About the Program
Executive Education at the Alberta School of Business, and the Faculty of Native Studies developed the Indigenous Partnership Development Program to help non-Indigenous business and public sector employees work more effectively alongside Indigenous communities with greater understanding. Through each learning experience, we strive to provide a forum for Indigenous and non-Indigenous leaders to discuss key issues and engage in dialogue about the way forward.
This program aims to strengthen coalitions within Alberta and beyond by creating a space wherein all parties can hear each other, and establish a shared knowledge of history and vision for the future. Through success in these objectives, this program will be transformational in creating positive change within our province.
The program combines the insight gained through in-depth communication with industry and Indigenous leaders and research-based findings and leading practice; through participation in the Indigenous Partnership Development Program you will leave with real action plans and a toolkit for your organization.
- Enhance your understanding of Indigenous histories, societies, and worldviews and learn how it applies today.
- Understand legal issues, consultation, consent, and the legal rules of engagement.
- Understand the social and political landscape when developing relationships with Indigenous peoples.
- Build capacity to better communicate with all stakeholder groups.
- Understand challenges facing First Nations, how life works on First Nations and how life works for Chiefs.
- Develop effective negotiation strategies in building business partnerships.
- Build tools for youth engagement, develop capacity among youth and government services.
- Develop employment services and understand effective recruitment practices of Indigenous employees.
- Develop more effective hiring practices for Indigenous employees.
AltaLink Executive Training (2017)
Delivered 4 half day sessions to leaders about Indigenous peoples (past and present), youth engagement, policy development, the United Nations Declaration on the Rights of Indigenous Peoples, and facilitated applied learning projects.
Indigenous Relations, Government of Alberta (2017)
Facilitated discussion sessions with Indigenous scholars about Indigenous awareness training (IAT). Provided Indigenous Relations with an IAT framework for learning and a summary report.
ICD Forum on Understanding Aboriginal Governance (2018)
Training on Indigenous governance, past to present, and wise practices.
Ministry of Education, Government of Alberta (2019)
Faculty of Native Studies professors Shalene Jobin, James Dempsey, Frank Tough, and Matthew Wildcat delivered 3 half day sessions about academic perspectives on treaties.
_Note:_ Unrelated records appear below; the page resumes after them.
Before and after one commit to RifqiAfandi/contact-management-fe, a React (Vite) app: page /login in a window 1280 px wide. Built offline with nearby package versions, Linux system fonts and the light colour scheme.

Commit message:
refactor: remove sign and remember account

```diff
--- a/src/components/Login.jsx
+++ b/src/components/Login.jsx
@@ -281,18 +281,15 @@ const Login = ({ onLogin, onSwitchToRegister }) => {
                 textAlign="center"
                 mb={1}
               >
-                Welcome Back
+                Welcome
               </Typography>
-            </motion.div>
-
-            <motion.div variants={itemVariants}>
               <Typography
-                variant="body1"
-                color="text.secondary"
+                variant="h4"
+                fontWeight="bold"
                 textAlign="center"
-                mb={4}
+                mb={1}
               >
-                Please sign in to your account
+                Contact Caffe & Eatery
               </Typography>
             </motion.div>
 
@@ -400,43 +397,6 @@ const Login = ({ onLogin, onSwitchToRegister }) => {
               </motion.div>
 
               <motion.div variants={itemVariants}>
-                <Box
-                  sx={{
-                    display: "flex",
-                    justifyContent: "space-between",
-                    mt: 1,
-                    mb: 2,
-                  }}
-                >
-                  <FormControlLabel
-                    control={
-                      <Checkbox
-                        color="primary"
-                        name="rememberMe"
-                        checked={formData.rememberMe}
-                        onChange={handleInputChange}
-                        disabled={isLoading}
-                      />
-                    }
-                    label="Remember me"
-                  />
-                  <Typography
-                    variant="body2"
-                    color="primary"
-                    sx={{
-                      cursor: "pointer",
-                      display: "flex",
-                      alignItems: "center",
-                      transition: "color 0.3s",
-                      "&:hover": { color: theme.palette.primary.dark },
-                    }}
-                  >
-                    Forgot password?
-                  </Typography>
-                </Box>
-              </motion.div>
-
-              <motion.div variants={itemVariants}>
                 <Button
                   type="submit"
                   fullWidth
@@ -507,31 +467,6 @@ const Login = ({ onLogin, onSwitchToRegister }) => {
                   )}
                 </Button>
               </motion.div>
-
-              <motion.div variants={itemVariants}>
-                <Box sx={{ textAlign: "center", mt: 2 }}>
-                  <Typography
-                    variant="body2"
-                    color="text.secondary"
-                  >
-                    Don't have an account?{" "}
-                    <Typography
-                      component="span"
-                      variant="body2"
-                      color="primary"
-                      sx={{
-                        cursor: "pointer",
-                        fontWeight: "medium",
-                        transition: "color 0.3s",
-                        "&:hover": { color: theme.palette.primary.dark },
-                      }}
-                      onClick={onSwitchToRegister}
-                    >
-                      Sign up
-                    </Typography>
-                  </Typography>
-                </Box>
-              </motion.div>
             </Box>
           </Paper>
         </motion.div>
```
Presentations covered the following topics: a primer on Indigenous peoples in Alberta, a history of numbered treaties in Canada, the settler period, social, political and economic implications, a contemporary example (the Maskwacîs Education Schools Commission), and the meaning of these treaties (with a particular emphasis on Treaty 6, 7 and 8).